+++ RECORDS FOR PROCESSING

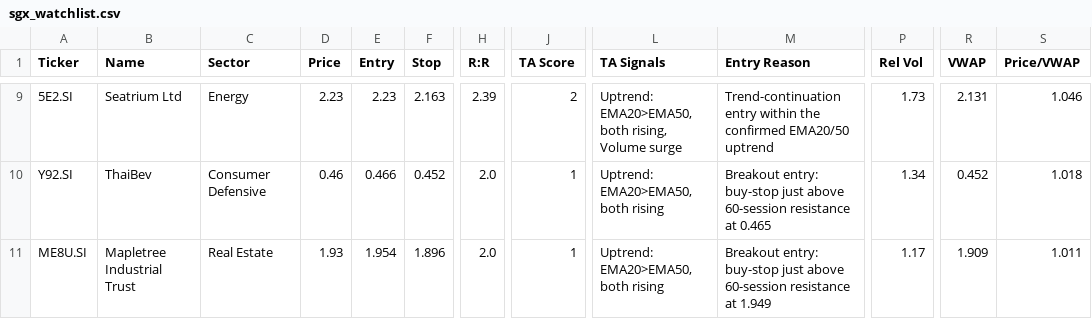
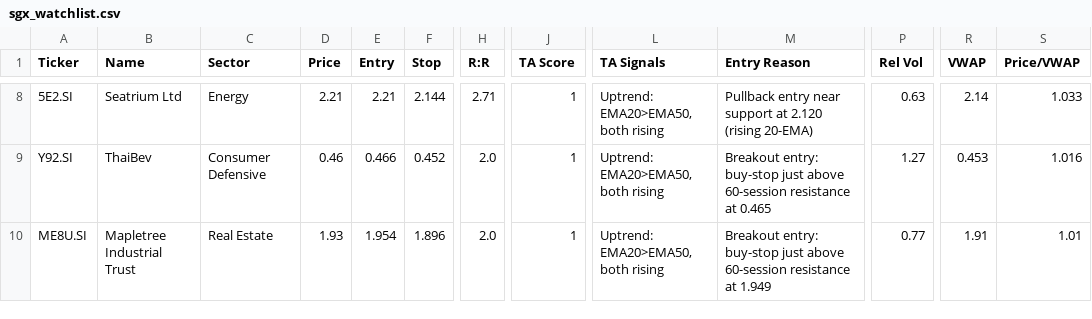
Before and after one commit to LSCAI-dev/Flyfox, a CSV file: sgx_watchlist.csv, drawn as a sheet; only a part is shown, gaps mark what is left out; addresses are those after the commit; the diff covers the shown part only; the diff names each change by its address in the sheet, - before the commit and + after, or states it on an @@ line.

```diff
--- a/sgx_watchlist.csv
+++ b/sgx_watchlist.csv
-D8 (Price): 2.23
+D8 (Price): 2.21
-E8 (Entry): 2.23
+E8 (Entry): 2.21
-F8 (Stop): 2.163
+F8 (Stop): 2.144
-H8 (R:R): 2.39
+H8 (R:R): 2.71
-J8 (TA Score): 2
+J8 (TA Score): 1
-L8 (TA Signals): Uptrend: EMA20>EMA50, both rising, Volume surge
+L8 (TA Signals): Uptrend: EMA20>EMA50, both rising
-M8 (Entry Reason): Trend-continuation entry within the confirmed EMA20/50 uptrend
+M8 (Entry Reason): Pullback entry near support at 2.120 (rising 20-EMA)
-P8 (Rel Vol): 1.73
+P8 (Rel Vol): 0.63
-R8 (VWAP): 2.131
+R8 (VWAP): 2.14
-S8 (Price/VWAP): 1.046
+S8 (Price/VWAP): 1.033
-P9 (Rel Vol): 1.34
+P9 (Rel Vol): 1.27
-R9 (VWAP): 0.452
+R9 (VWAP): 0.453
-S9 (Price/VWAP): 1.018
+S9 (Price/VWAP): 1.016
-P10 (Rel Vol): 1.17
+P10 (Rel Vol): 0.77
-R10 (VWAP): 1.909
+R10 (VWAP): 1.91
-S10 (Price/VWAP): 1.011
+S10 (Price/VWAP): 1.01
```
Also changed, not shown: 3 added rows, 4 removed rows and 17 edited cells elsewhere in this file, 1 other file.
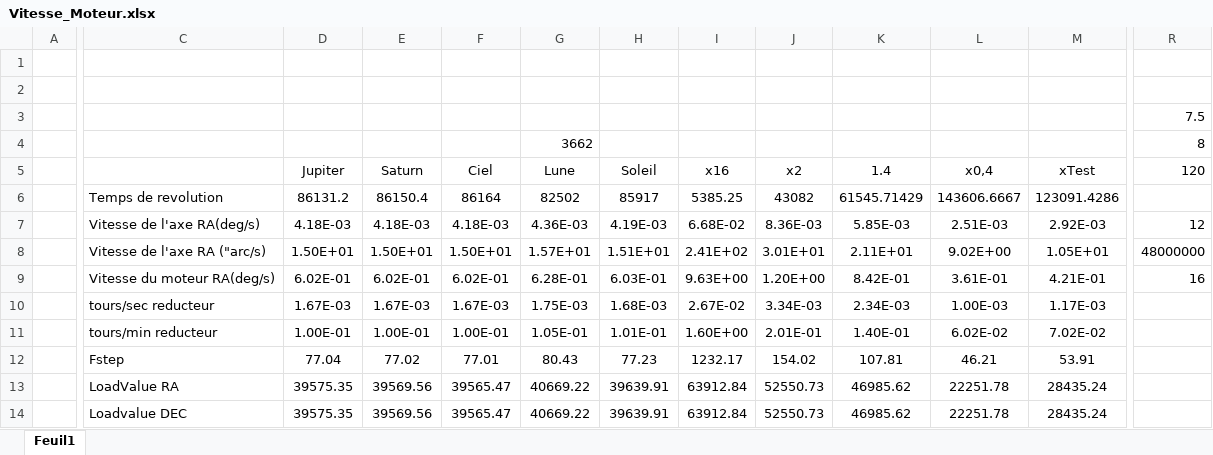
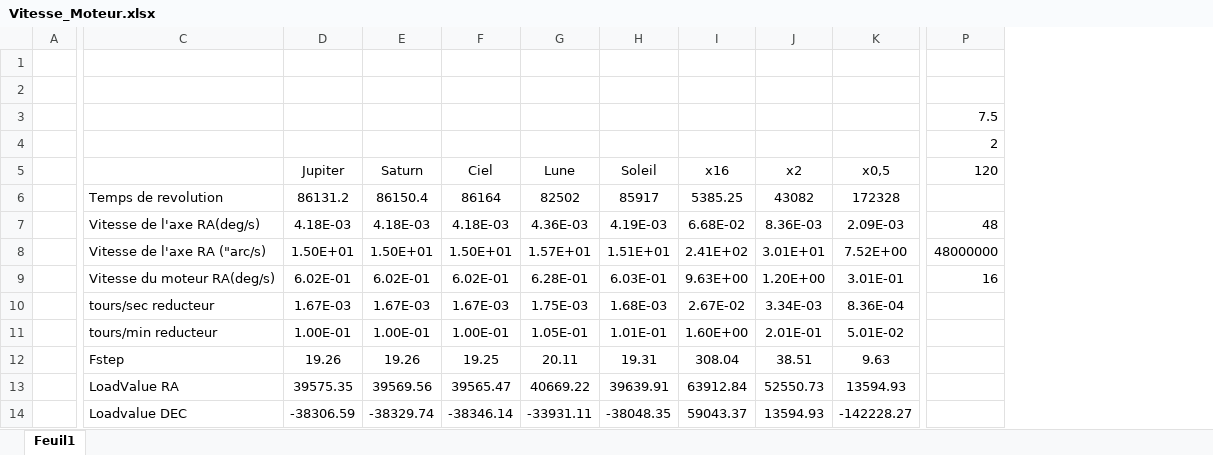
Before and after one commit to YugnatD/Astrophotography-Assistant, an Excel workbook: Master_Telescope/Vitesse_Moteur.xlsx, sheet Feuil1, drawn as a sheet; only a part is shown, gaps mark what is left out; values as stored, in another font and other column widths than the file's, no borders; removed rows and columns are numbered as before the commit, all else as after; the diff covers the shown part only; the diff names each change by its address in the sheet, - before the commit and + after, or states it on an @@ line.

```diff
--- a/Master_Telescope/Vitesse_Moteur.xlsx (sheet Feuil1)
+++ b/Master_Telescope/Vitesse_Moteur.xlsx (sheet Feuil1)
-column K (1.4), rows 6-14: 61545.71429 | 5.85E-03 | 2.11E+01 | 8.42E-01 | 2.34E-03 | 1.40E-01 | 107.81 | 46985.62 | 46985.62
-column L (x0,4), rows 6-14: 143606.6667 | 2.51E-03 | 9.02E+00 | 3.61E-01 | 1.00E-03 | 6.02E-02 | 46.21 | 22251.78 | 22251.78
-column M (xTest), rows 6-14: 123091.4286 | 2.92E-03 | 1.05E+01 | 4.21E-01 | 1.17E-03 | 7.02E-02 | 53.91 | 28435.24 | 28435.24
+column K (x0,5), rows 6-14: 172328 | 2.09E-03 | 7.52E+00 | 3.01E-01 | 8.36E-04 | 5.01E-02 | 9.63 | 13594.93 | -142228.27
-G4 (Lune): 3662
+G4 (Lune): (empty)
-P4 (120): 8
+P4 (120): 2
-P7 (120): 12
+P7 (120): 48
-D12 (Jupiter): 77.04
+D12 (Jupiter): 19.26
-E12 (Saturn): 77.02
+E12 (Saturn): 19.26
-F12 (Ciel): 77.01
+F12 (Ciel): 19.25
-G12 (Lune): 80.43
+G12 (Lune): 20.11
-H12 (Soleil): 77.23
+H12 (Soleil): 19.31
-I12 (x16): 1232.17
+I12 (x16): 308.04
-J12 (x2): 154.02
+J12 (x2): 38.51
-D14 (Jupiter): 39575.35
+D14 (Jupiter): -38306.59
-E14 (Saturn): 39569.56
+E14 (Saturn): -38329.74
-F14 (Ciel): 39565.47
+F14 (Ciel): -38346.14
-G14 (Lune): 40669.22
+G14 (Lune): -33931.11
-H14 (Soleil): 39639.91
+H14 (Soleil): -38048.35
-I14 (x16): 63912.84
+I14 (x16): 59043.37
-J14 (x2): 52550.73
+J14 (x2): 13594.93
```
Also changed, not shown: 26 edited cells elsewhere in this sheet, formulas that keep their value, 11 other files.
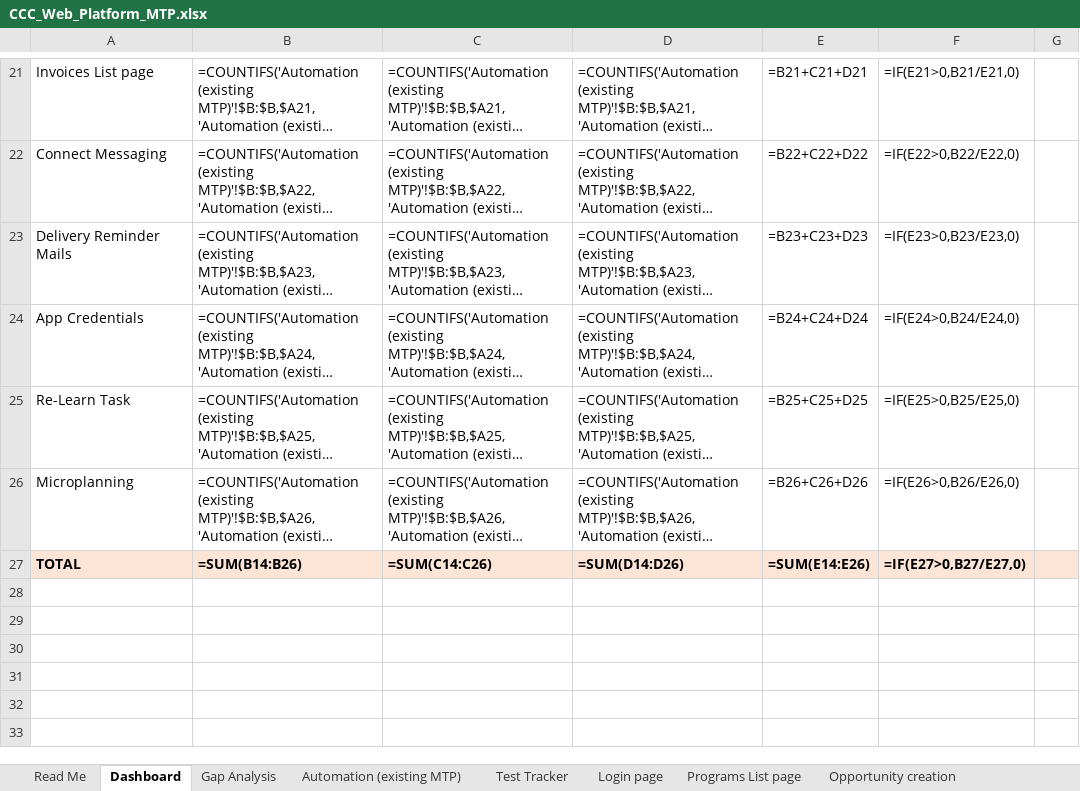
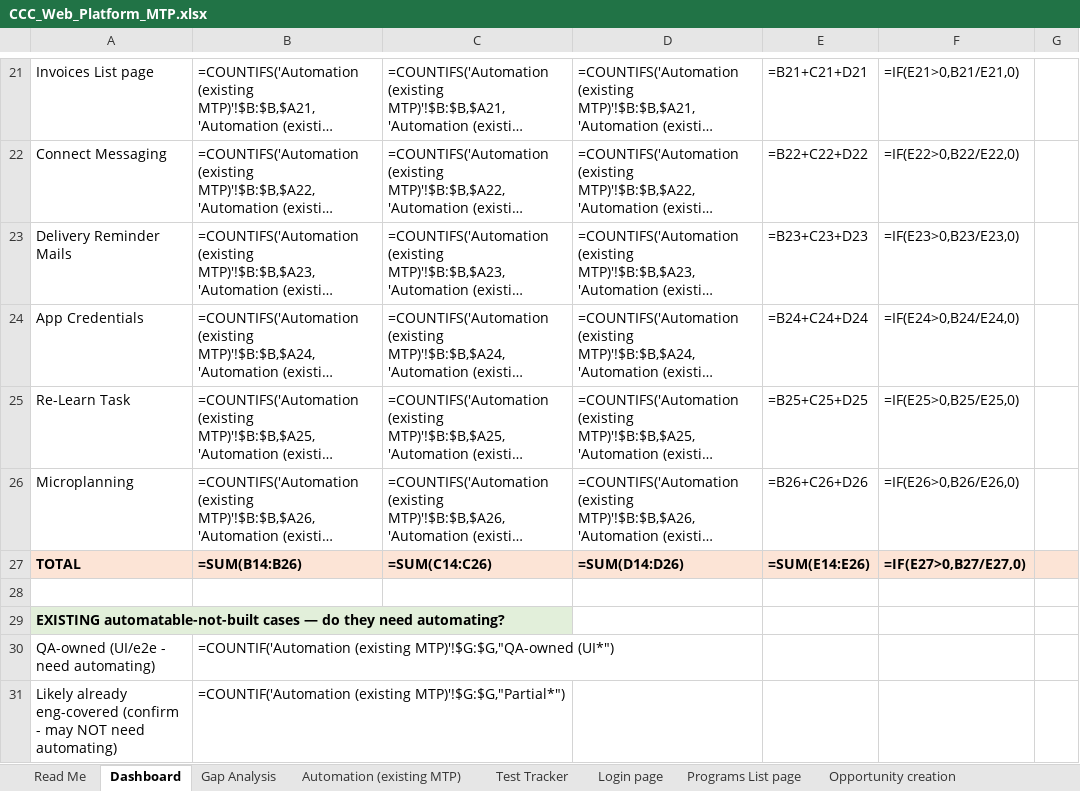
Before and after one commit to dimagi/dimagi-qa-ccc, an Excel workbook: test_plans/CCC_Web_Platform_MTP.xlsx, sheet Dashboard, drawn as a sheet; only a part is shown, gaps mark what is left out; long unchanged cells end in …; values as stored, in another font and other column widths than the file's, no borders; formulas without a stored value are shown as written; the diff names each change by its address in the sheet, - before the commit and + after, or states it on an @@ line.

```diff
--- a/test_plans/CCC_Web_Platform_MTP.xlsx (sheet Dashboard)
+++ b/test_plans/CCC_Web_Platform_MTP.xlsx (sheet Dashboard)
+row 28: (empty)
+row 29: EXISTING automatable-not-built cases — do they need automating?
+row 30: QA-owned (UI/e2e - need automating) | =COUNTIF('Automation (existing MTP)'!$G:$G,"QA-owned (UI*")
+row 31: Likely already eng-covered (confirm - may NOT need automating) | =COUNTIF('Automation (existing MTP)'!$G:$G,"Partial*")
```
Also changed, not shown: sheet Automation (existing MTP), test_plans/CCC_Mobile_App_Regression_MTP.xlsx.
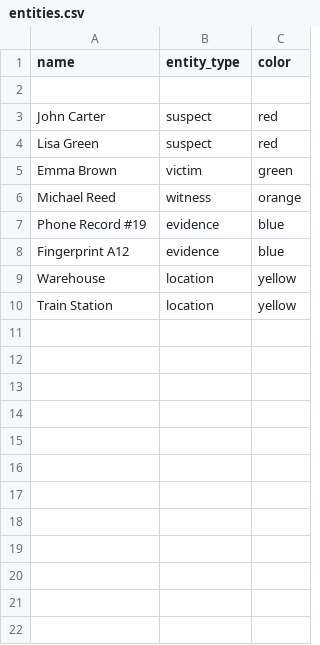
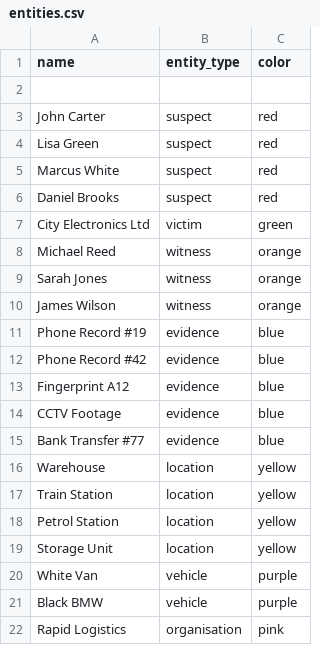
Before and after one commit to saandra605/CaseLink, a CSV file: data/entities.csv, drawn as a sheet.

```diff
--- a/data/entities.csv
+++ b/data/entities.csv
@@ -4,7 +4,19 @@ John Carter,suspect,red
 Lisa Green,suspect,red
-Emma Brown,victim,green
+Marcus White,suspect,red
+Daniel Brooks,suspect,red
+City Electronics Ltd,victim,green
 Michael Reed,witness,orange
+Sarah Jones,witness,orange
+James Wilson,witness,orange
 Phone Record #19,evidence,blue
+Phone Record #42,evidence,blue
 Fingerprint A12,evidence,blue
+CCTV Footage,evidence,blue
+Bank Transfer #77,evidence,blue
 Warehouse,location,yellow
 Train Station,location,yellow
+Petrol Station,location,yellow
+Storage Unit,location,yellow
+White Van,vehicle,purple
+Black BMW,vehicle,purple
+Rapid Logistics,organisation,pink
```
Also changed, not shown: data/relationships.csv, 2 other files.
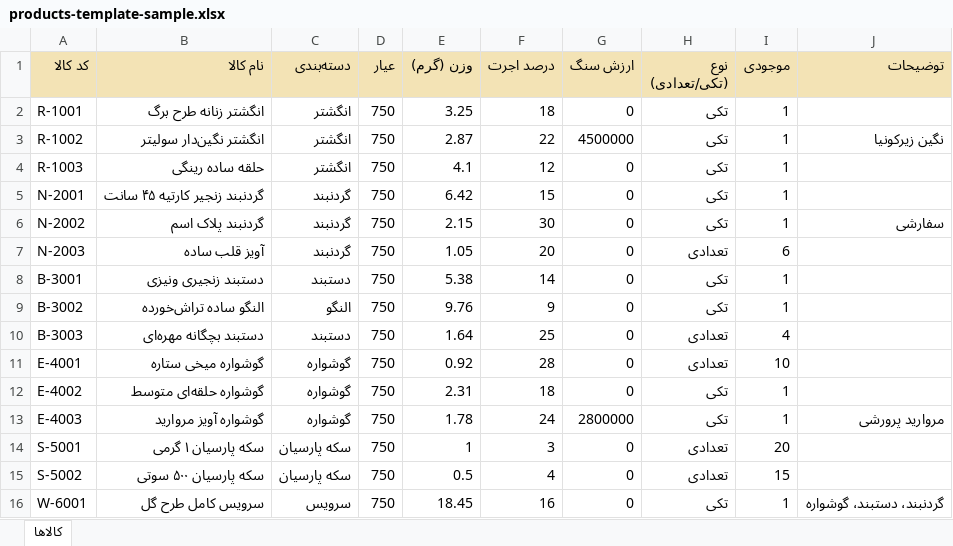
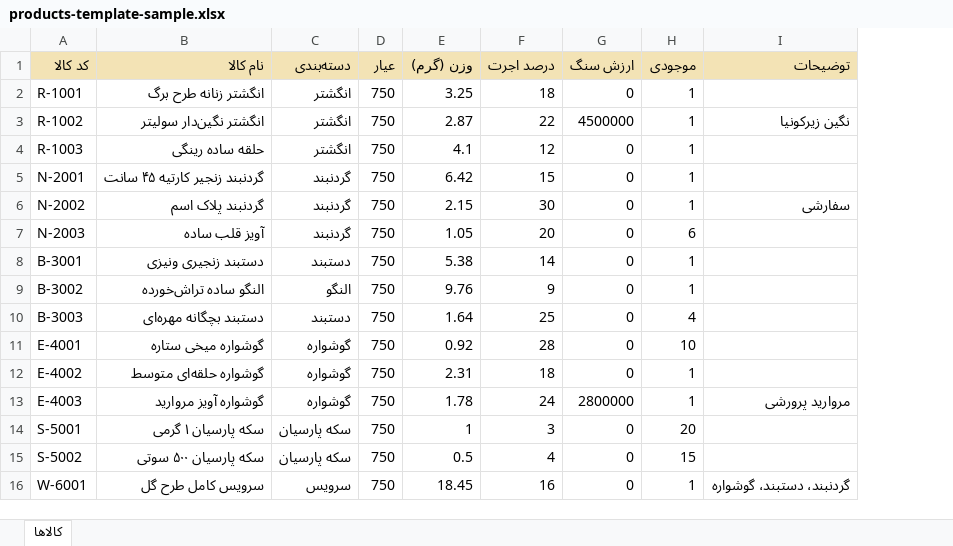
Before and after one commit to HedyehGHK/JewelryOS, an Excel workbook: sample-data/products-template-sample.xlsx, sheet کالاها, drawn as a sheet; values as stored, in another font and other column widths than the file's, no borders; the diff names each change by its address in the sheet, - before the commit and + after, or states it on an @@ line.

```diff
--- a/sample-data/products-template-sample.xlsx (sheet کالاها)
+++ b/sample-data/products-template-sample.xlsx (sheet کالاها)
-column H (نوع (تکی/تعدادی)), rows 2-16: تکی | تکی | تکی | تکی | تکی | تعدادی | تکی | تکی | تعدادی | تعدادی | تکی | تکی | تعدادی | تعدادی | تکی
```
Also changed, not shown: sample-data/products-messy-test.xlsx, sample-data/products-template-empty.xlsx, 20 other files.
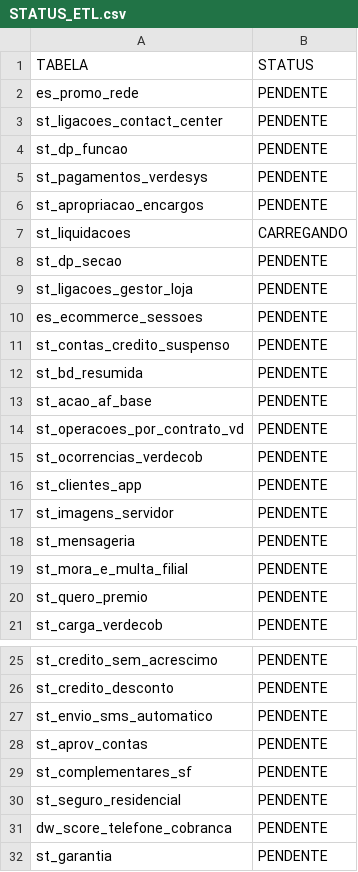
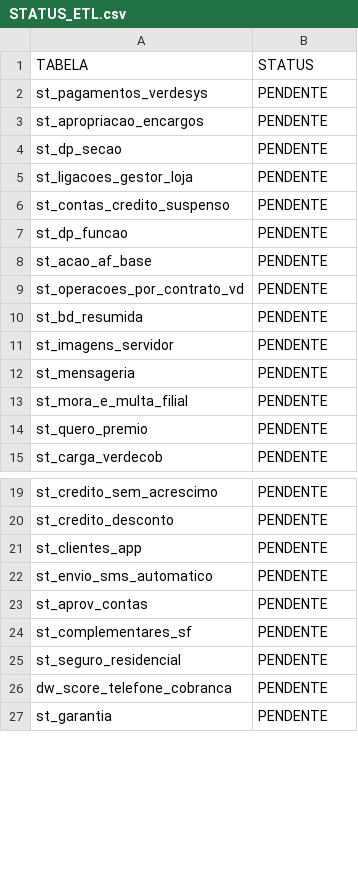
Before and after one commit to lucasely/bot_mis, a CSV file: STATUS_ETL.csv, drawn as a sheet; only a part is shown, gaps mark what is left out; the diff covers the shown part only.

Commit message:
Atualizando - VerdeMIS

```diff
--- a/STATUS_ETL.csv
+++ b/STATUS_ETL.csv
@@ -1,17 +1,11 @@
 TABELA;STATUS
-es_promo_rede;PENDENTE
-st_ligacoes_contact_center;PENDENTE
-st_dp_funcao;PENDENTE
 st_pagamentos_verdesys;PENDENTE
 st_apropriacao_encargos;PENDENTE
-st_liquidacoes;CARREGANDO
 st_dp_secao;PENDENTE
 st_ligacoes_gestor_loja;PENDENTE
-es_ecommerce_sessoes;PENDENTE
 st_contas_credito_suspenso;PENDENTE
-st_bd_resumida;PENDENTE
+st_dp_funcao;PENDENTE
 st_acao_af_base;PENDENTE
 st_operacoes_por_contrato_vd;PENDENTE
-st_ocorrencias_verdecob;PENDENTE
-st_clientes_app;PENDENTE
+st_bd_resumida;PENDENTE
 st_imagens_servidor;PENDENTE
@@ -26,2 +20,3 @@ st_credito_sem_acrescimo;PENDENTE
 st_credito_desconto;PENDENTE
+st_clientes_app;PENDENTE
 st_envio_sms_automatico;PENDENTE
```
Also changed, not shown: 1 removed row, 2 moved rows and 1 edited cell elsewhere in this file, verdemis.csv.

++++++

# WHAT YOU WILL DO
Output, exactly and without pictures, the span of lines that starts at the line containing "Also changed, not shown: data/relationships.csv, 2" and ends at the last line above.

# EXERCISE SOLUTION
Also changed, not shown: data/relationships.csv, 2 other files.
Before and after one commit to HedyehGHK/JewelryOS, an Excel workbook: sample-data/products-template-sample.xlsx, sheet کالاها, drawn as a sheet; values as stored, in another font and other column widths than the file's, no borders; the diff names each change by its address in the sheet, - before the commit and + after, or states it on an @@ line.

```diff
--- a/sample-data/products-template-sample.xlsx (sheet کالاها)
+++ b/sample-data/products-template-sample.xlsx (sheet کالاها)
-column H (نوع (تکی/تعدادی)), rows 2-16: تکی | تکی | تکی | تکی | تکی | تعدادی | تکی | تکی | تعدادی | تعدادی | تکی | تکی | تعدادی | تعدادی | تکی
```
Also changed, not shown: sample-data/products-messy-test.xlsx, sample-data/products-template-empty.xlsx, 20 other files.
Before and after one commit to lucasely/bot_mis, a CSV file: STATUS_ETL.csv, drawn as a sheet; only a part is shown, gaps mark what is left out; the diff covers the shown part only.

Commit message:
Atualizando - VerdeMIS

```diff
--- a/STATUS_ETL.csv
+++ b/STATUS_ETL.csv
@@ -1,17 +1,11 @@
 TABELA;STATUS
-es_promo_rede;PENDENTE
-st_ligacoes_contact_center;PENDENTE
-st_dp_funcao;PENDENTE
 st_pagamentos_verdesys;PENDENTE
 st_apropriacao_encargos;PENDENTE
-st_liquidacoes;CARREGANDO
 st_dp_secao;PENDENTE
 st_ligacoes_gestor_loja;PENDENTE
-es_ecommerce_sessoes;PENDENTE
 st_contas_credito_suspenso;PENDENTE
-st_bd_resumida;PENDENTE
+st_dp_funcao;PENDENTE
 st_acao_af_base;PENDENTE
 st_operacoes_por_contrato_vd;PENDENTE
-st_ocorrencias_verdecob;PENDENTE
-st_clientes_app;PENDENTE
+st_bd_resumida;PENDENTE
 st_imagens_servidor;PENDENTE
@@ -26,2 +20,3 @@ st_credito_sem_acrescimo;PENDENTE
 st_credito_desconto;PENDENTE
+st_clientes_app;PENDENTE
 st_envio_sms_automatico;PENDENTE
```
Also changed, not shown: 1 removed row, 2 moved rows and 1 edited cell elsewhere in this file, verdemis.csv.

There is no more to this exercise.